So this Saturday, we went down near Cronulla to the diving school. Things weren't looking great as Mariana had a bad cold, and we didn't hear the alarm, which made us late by 30 minutes, but we jumped straight into the classroom to hear the theoretical part of the coarse. In the room, we met Greg, our diving instructor. He took us through a few panel with the basics of diving. Well, actually he read what was written on the panels adding an "ok", in between the lines, which got a bit tedious.After this session, we headed out to the pool where we would learn the basic skills that would allow us to dive safely. We spent around 30 minutes putting on the wet-suits (which took time because they gave Mariana what seemed to be a suit for a very short lady, clearly not the case), and having Greg go through what we were to do. Very slowly. Without a hint of fluidity, whatsoever.
All geared up, we went inside the pool where Greg again explained each skill very slowly and convoluted. By this time, both we and our "classmates", two new-zealander siblings with Samoan background started getting a bit more playful letting out a joke here or there, only to get an "ok" and an awkward look from our instructor.
When we finally finished ou set of 3 skills, we headed for the beach where we would get to dive in the open water. on the way there, we talked about sharks and shark attacks, which did great to lighten the mood! Greg would invariably come back saying, oh, but this won't happen, it never does.
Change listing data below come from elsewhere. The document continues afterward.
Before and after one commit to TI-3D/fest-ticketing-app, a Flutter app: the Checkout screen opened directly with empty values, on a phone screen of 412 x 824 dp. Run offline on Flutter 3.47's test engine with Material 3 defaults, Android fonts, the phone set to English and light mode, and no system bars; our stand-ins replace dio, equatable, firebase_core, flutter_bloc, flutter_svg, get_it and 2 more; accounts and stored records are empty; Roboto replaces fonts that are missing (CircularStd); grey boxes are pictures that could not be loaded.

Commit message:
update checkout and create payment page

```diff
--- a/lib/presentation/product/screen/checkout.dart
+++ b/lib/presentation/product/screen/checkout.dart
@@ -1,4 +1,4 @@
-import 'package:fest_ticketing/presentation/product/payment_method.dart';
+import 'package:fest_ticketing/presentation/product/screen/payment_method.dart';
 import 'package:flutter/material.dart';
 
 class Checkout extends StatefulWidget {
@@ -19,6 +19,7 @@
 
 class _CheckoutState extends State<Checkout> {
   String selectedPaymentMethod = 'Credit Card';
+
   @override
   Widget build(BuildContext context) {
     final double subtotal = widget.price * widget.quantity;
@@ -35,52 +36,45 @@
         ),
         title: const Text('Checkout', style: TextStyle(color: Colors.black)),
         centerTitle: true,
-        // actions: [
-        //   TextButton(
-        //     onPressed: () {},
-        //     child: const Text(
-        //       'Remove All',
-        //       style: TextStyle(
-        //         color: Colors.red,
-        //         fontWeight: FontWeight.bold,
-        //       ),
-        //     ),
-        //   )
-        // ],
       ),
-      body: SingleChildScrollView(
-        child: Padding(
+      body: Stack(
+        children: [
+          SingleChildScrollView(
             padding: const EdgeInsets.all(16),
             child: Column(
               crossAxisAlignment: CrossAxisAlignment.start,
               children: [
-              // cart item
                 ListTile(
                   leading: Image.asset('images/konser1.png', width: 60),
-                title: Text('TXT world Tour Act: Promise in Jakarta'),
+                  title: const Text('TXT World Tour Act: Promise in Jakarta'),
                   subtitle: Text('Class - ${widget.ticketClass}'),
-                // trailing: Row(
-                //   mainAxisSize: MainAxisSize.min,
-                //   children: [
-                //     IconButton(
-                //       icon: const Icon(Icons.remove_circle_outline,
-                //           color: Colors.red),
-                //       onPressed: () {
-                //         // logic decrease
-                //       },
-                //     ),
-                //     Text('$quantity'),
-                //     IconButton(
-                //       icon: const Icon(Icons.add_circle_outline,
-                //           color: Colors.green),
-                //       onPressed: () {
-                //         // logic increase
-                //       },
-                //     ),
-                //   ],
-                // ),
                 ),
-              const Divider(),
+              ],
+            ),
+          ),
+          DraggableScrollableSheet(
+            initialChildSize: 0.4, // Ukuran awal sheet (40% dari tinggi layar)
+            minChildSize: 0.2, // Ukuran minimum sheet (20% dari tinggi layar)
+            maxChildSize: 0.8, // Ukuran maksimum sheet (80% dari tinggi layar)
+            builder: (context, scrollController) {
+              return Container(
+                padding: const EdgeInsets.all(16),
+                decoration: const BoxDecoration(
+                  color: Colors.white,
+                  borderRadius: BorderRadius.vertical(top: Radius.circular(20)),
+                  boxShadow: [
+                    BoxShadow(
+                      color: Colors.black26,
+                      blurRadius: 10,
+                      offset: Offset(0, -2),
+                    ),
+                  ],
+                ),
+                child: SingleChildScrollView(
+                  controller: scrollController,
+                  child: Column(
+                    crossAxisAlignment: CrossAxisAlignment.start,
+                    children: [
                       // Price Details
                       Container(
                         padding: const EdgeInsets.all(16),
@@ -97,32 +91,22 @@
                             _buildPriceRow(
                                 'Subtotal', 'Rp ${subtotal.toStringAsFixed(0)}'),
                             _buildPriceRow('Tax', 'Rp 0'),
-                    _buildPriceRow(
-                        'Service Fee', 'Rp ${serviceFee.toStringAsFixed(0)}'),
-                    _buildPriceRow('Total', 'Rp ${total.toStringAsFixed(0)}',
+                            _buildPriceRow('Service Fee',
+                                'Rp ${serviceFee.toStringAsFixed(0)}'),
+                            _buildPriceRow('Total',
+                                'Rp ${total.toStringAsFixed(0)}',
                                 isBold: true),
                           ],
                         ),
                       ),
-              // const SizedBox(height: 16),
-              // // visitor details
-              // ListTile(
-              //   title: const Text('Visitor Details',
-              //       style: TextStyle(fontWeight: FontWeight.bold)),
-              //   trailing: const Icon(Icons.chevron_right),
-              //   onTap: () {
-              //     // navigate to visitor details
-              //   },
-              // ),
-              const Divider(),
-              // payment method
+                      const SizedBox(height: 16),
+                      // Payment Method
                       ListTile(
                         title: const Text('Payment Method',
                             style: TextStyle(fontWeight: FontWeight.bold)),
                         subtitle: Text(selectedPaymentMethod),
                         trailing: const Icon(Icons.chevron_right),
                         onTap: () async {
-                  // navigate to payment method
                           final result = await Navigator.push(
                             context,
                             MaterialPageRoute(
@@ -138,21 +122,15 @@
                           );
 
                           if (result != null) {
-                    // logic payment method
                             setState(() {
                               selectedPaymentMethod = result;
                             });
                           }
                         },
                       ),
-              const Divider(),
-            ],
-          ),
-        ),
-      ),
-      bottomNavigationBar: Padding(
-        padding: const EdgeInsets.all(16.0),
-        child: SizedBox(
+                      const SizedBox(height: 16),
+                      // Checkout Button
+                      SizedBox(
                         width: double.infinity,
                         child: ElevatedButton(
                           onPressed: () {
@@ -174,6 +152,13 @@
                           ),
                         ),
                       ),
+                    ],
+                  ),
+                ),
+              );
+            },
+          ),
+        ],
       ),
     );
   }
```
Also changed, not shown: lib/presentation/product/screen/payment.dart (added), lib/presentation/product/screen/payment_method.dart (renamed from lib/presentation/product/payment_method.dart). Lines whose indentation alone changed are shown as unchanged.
Of coarse, the though on the back of my mind was "yeah, and sailboats don't crash into islands, it never happens..."
Out on the beach, we were presented ou lunch of bread rolls, tomatoe soup and peanut butter, which was unexpected to say the least. For some reason, Greg thought it would be best if we ate our lunch while dressed with the wet-suits, which was quite novel.Once again, we painstakingly endured all the explanations of each single step of what was about to occur, all with the utmost detail that you could perhaps expect from a german. All along, we would exchange glances with the two brothers, trying hard not to laugh at the poor instructor.
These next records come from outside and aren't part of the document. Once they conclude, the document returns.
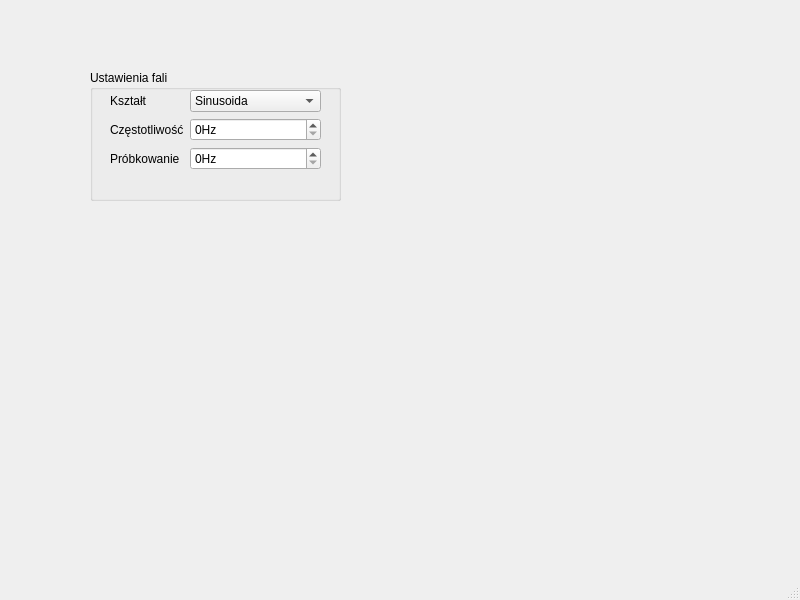
The window that generatorfali.ui (michalkuta04/generator-fal) describes before a commit, drawn with Qt 5.
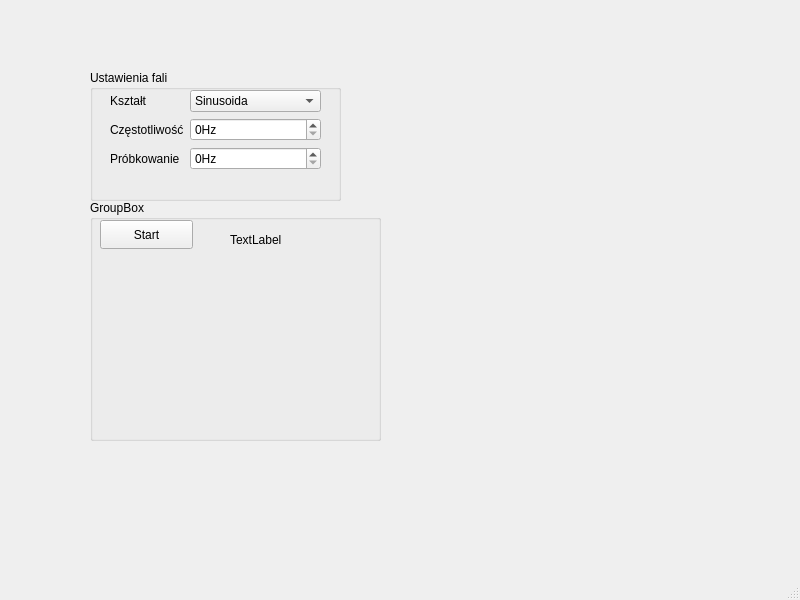
The same window after the commit.

Commit message: Dodanie przycisku pobierajace dane o fali.

Patch:
```diff
--- a/generatorfali.ui
+++ b/generatorfali.ui
@@ -97,6 +97,45 @@
      </layout>
     </widget>
    </widget>
+   <widget class="QGroupBox" name="groupBox">
+    <property name="geometry">
+     <rect>
+      <x>90</x>
+      <y>200</y>
+      <width>291</width>
+      <height>241</height>
+     </rect>
+    </property>
+    <property name="title">
+     <string>GroupBox</string>
+    </property>
+    <widget class="QPushButton" name="pushButton">
+     <property name="geometry">
+      <rect>
+       <x>10</x>
+       <y>20</y>
+       <width>93</width>
+       <height>29</height>
+      </rect>
+     </property>
+     <property name="text">
+      <string>Start</string>
+     </property>
+    </widget>
+    <widget class="QLabel" name="outputLabel">
+     <property name="geometry">
+      <rect>
+       <x>140</x>
+       <y>30</y>
+       <width>63</width>
+       <height>20</height>
+      </rect>
+     </property>
+     <property name="text">
+      <string>TextLabel</string>
+     </property>
+    </widget>
+   </widget>
   </widget>
   <widget class="QMenuBar" name="menubar">
    <property name="geometry">
```
The commit also changes 2 other files.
We again geared up and headed down to the beach, looking a bit odd in 7mm wetsuit in the scorching sun, amidst hundreds of people happily diving just in their "cozzies".
With the greatest possible care, ever followed by a flurry of explanations, Greg got us all into the water above the spot where we would descend. He took the two brothers down calmly, and then it was Mariana's turn. For some reason, she would not sink for anything. Any time the instructor let go of her, she would come bobbing back up. While descending, we would have to equalize the pressure in our sinus to avoid popping eardrums and the pain that comes along with that. In part due to her cold, Mariana had to ask to go back up because of the pain. When she finally managed to get the pressure right, and feel good she looked at the instructor and showed him a thumbs-up to say she was good. Unfortunately, in dive language this means go up, which prompted Greg to quickly take Mariana back up!
When we were all finally down in the bottom, the instructors took us along a wall of rock, filled with fish of every colour. Some where shy and would hide away at the mere sight of us, while others, like the blue grouper, would hover around us like a puppy dog. We were immersed in this amazing world of colour and life, all while breathing through a strange odd-looking contraption.
We would be ducked down to some cave to be shown a cuttle-fish, which everyone thought was an octopus, or shown a moray eel hiding under a rock.(Obviously not our picture)Just as we were relaxing and feeling at home under the sea, Mariana's air bottle reached it's half-point, and we were forced to return back to the real world, where gravity weighs you down like a tonne of bricks.
All in all, the experience was great, ranging from the excelent company provided by the NZ brothers, the wonderful dive, and the eccentricity of our instructor.
For all this, we have to give a giant THANK YOU to Marga and Jaime. It was really an incredible experience, and we still can't believe you would give us such an amazing wedding gift!!